The UFL kicked off last night as the Las Vegas Locomotives won the inaugural UFL game against the California Redwoods. Las Vegas quarterback J.P. Losman picked apart the Redwoods defense on way to 30-17 victory.
The UFL initially had plans to start with eight teams playing in targeted sites in the fall of 2008, but started with four. A friend of mine that was on the Steelers last year is playing for the Las Vegas Locomotives.
The league had identified approximately 21 cities with strong economic bases, passionate football tradition, and a high number of average TV viewing households as potential team locations. Target markets included: Austin, Birmingham, Columbus, Hartford, Las Vegas, London (England), Los Angeles, Louisville, Memphis, Mexico City (Mexico), Milwaukee, Monterrey (Mexico), New York City, Oklahoma City, Orlando, Portland, Raleigh-Durham, Sacramento, Salt Lake City, San Antonio, and San Jose.
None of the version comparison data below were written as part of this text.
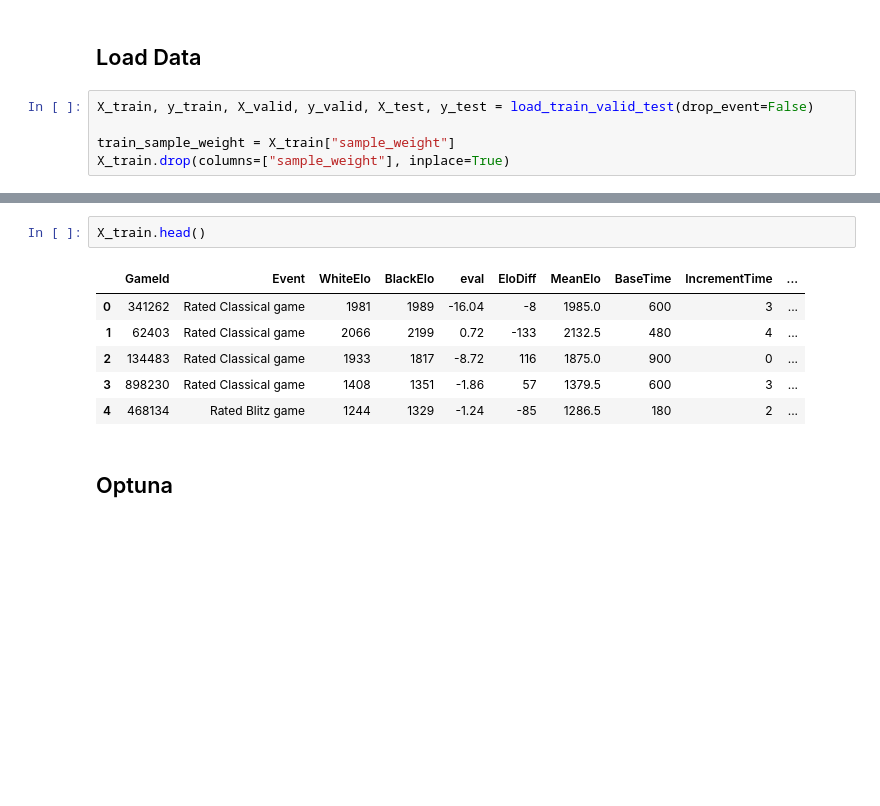
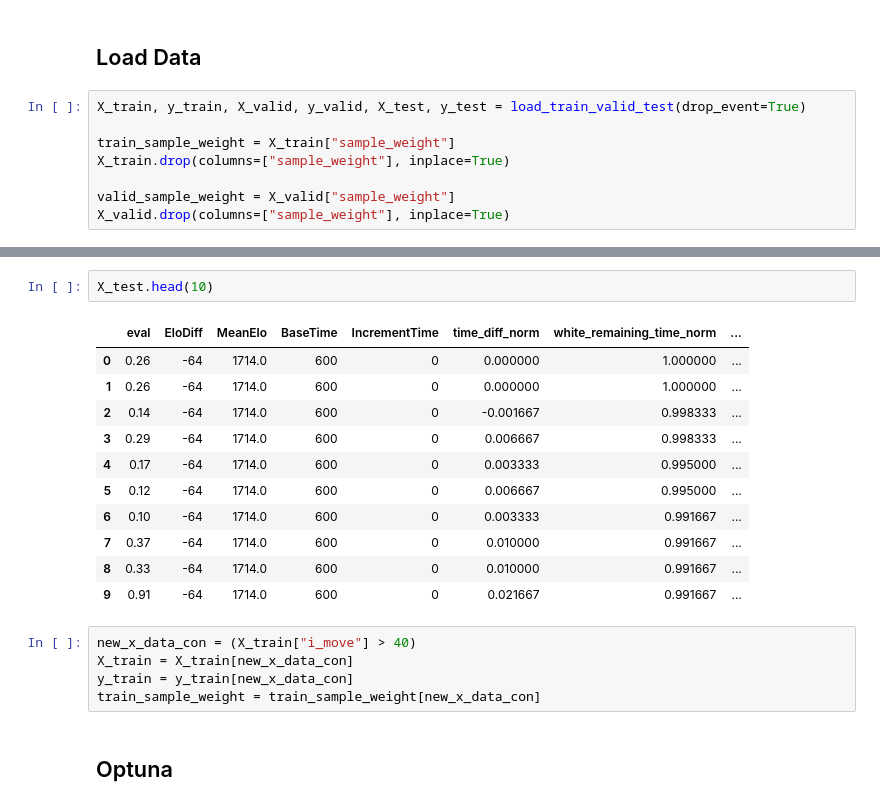
Before and after one commit to Tikhon-Radkevich/Chess-Winner-Prediction, a Jupyter notebook: notebooks/static_move/model_draft.ipynb, the cells around one changed output, grey strips where cells are left out. Cells and saved outputs as stored; diff of their text form; blank space fills up the shorter version.

Commit message:
static move model

```diff
--- a/notebooks/static_move/model_draft.ipynb
+++ b/notebooks/static_move/model_draft.ipynb
@@ -24,7 +28,10 @@ setup_mlflow(experiment_name="Static Move Prediction")
 # %% [markdown]
 ## Load Data
 # %%
-X_train, y_train, X_valid, y_valid, X_test, y_test = load_train_valid_test(drop_event=False)
+X_train, y_train, X_valid, y_valid, X_test, y_test = load_train_valid_test(drop_event=True)
 
 train_sample_weight = X_train["sample_weight"]
 X_train.drop(columns=["sample_weight"], inplace=True)
+
+valid_sample_weight = X_valid["sample_weight"]
+X_valid.drop(columns=["sample_weight"], inplace=True)
@@ -31,12 +82,22 @@ X_train.drop(columns=["sample_weight"], inplace=True)
 # %%
-X_train.head()
+X_test.head(10)
 # %% [output]
-|  | GameId | Event | WhiteElo | BlackElo | eval | EloDiff | MeanElo | BaseTime | IncrementTime | ... |
-| 0 | 341262 | Rated Classical game | 1981 | 1989 | -16.04 | -8 | 1985.0 | 600 | 3 | ... |
-| 1 | 62403 | Rated Classical game | 2066 | 2199 | 0.72 | -133 | 2132.5 | 480 | 4 | ... |
-| 2 | 134483 | Rated Classical game | 1933 | 1817 | -8.72 | 116 | 1875.0 | 900 | 0 | ... |
-| 3 | 898230 | Rated Classical game | 1408 | 1351 | -1.86 | 57 | 1379.5 | 600 | 3 | ... |
-| 4 | 468134 | Rated Blitz game | 1244 | 1329 | -1.24 | -85 | 1286.5 | 180 | 2 | ... |
+|  | eval | EloDiff | MeanElo | BaseTime | IncrementTime | time_diff_norm | white_remaining_time_norm | ... |
+| 0 | 0.26 | -64 | 1714.0 | 600 | 0 | 0.000000 | 1.000000 | ... |
+| 1 | 0.26 | -64 | 1714.0 | 600 | 0 | 0.000000 | 1.000000 | ... |
+| 2 | 0.14 | -64 | 1714.0 | 600 | 0 | -0.001667 | 0.998333 | ... |
+| 3 | 0.29 | -64 | 1714.0 | 600 | 0 | 0.006667 | 0.998333 | ... |
+| 4 | 0.17 | -64 | 1714.0 | 600 | 0 | 0.003333 | 0.995000 | ... |
+| 5 | 0.12 | -64 | 1714.0 | 600 | 0 | 0.006667 | 0.995000 | ... |
+| 6 | 0.10 | -64 | 1714.0 | 600 | 0 | 0.003333 | 0.991667 | ... |
+| 7 | 0.37 | -64 | 1714.0 | 600 | 0 | 0.010000 | 0.991667 | ... |
+| 8 | 0.33 | -64 | 1714.0 | 600 | 0 | 0.010000 | 0.991667 | ... |
+| 9 | 0.91 | -64 | 1714.0 | 600 | 0 | 0.021667 | 0.991667 | ... |
+# %%
+new_x_data_con = (X_train["i_move"] > 40)
+X_train = X_train[new_x_data_con]
+y_train = y_train[new_x_data_con]
+train_sample_weight = train_sample_weight[new_x_data_con]
 # %% [markdown]
 ## Optuna
 # %%
```
Also changed, not shown: parts of 21 cells of this notebook.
The league began its premiere season on October 8, 2009, playing games on Wednesday, Thursday, and Friday evenings, with the first regular season game held on October 8 and the championship game on Thanksgiving weekend. Both the inaugural game and the championship will be held in Las Vegas.
Like previous football leagues, the UFL has instituted several mostly minor rules changes that will differ from the NFL's rules. Though the league has indicated it would mostly adhere to standard rules, there are a few differences, as follows:
No Tuck Rule - The Tuck rule is one of the most controversial rules in the NFL. In the NFL, if a passer brings his arm forward in a passing motion and then loses possession of the ball as he is attempting to tuck it back toward his body, it's considered a forward pass (and thus an incomplete pass if the ball hits the ground). In the UFL, it would be called a fumble either way.
Touchdown celebrations - Celebrations, individual or group, will only take place in the endzones and on the bench area.
Fumbling out of the endzones - If the ball is fumbled out of the endzone, it will be placed back at the spot of the fumble, pending which team last had possession.
Intentional grounding - A quarterback is allowed to intentionally ground the ball anywhere behind the line of scrimmage if he is under pressure.
Instant replay - All reviews will be viewed upstairs by the replay official and he will only have 90 seconds for review.
Overtime - Both teams will be guaranteed at least one possession. When a team scores, the other team will get a last chance to score on the next drive. Similar to the College football rule.
Officials - instead of the traditional black-and-white uniforms, UFL referees wear a red polo shirt with black pants.
Play Clock - While the NFL has a 40 second play clock, the UFL has a 25 second play clock, which results in more plays and maintains a fast pace quality of play.